GIOVANNI TRAPATTONI SINGLED out one lapse in concentration as the moment which changed tonight’s Euro 2012 warm-up match against the Czech Republic, and almost ended the Republic of Ireland’s unbeaten streak.
It was a familar face who took full benefit of some sloppy Irish defending in the 50th minute to give the visitors the lead which the possession stats suggested they deserved. Former Liverpool and Aston Villa striker Milan Baros was left completely unmarked as John O’Shea gravitated towards the ball, and he made no mistake when finishing past Shay Given.
It was only when substitute Simon Cox showed two brilliant touches to make it 1-1 in the dying minutes that Ireland preserved their run of games without defeat, extending it to 12.
The Czechs’ dominance came as no surprise, Trapattoni said afterwards, but had it not been for the mistake which gifted Baros their only real chance of the game, Ireland’s attempt to stifle their opponents may just have worked.
It was a great mistake, this misunderstanding. The defender goes to the ball and left his opponent.
Obviously, they had more possession ball. I saw many times and I said this is a great team.
We couldn’t contain them in midfield, they were superior. But without this great misunderstanding, I think we continue in this way.
The schoolboy manner of its concession aside, Trapattoni seemed almost pleased that his team had gone behind. It gave them the opportunity to show their mentality and attitude, qualities which he prizes above all.
“We didn’t let go of the willingness to play and to be aggressive,” Trapattoni said of his team’s response to going a goal down. ”I think the draw is right.”
The decision to introduce a fresh strike duo in Jon Walters and Simon Cox for the final 20 minutes especially pleased the Italian. Their performance, and Cox’s goal, proved again that they are viable alternatives to the traditional Keane-Doyle pairing.
With the new energy, we were more aggressive, we win many balls.
They [Walters and Cox] were fundamental in pressing and also because they were very sharp. They played a very sharp game.
I am confident that we can believe also in their quality. Cox, this is third time he scored.
There was also praise from the manager for captain Robbie Keane, asked to play in a more withdrawn role behind Shane Long tonight — the “Totti role”, as Trapattoni described it on Monday.

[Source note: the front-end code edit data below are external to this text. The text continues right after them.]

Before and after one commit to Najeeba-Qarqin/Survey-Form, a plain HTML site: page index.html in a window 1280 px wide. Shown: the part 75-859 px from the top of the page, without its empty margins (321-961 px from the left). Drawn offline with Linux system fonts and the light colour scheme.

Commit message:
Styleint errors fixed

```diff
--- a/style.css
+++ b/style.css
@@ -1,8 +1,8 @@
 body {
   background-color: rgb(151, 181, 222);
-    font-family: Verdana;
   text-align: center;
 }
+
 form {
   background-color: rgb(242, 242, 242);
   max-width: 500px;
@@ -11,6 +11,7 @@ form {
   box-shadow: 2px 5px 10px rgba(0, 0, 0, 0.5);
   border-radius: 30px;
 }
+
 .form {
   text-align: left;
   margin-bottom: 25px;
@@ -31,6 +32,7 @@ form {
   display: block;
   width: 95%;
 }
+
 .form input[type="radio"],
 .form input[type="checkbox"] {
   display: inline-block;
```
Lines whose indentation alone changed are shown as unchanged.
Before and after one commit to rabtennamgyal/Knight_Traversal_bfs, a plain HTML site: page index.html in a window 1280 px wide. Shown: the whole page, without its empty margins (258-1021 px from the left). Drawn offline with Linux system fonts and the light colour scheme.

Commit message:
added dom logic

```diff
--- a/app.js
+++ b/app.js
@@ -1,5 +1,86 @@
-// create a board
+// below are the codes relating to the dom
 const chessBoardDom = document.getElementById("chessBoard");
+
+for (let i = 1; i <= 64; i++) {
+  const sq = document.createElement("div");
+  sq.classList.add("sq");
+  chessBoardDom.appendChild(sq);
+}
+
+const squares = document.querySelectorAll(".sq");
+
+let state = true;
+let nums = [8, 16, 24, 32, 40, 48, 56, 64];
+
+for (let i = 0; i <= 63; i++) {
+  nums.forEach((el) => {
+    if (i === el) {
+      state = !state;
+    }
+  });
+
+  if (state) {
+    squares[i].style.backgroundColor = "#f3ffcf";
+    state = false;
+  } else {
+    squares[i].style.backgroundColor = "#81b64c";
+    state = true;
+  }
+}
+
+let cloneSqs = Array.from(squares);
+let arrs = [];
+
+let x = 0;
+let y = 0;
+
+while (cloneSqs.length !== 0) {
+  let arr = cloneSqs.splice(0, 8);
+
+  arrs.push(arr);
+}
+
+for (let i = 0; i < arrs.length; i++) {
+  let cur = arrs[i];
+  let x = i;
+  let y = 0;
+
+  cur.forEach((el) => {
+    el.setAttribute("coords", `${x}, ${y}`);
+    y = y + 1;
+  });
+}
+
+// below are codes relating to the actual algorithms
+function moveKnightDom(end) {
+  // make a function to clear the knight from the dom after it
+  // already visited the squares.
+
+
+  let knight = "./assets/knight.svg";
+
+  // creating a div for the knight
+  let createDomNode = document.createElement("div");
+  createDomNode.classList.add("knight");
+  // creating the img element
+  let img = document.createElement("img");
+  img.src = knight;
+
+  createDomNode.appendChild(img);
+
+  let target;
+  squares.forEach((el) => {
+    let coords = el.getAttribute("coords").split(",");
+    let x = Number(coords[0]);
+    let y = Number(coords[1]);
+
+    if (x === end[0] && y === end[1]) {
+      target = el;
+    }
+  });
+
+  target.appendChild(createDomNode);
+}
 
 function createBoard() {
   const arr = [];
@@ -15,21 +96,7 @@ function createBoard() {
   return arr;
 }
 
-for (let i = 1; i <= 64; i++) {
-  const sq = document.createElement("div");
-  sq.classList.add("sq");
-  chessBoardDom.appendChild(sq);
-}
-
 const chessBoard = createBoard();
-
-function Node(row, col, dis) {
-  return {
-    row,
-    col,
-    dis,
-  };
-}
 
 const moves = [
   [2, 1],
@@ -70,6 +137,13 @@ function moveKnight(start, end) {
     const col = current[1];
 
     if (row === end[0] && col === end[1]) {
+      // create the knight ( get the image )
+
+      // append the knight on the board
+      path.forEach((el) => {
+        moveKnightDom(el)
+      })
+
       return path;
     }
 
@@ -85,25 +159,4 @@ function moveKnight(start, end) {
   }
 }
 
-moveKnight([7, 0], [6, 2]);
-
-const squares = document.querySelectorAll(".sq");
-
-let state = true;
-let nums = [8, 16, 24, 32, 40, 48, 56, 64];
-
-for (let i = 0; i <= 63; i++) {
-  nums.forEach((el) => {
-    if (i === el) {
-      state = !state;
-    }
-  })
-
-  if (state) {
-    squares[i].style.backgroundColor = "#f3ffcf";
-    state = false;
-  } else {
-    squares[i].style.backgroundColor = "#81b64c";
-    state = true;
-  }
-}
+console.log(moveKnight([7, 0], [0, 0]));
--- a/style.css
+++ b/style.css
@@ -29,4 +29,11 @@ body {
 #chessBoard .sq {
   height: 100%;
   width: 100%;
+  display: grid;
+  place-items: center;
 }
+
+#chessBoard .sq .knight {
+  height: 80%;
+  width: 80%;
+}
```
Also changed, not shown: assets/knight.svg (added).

Keane flies back to the LA Galaxy this week ahead of the beginning of the new MLS season on 10 March. The decision to go to Los Angeles, and to come back for a brief Premier League loan with Aston Villa, are clearly working to his benefit, Trapattoni said.
“He has a new energy. He is psychologically more fresh. He played well, very well.
“I think this switch did him a lot of good, both [to go and to come back]. It renewed his self-confidence.”
And what about James McClean, introduced for his debut 12 minutes from time to a raucous ovation from the 37,741 fans?
It was an award for him. McGeady and Duff, they were doing well.
It was important for him to show him that I believe in him, in his quality, and I wish to give him the confidence. I called him also ten days ago and said that I will play you also in the future.
But Trapattoni wouldn’t be pressed on whether or not the young Sunderland winger will be on the plane to Poland this summer.
“Now we have time. Every week, we have injury or no. He continue in our team and in the league, we have time to decide.”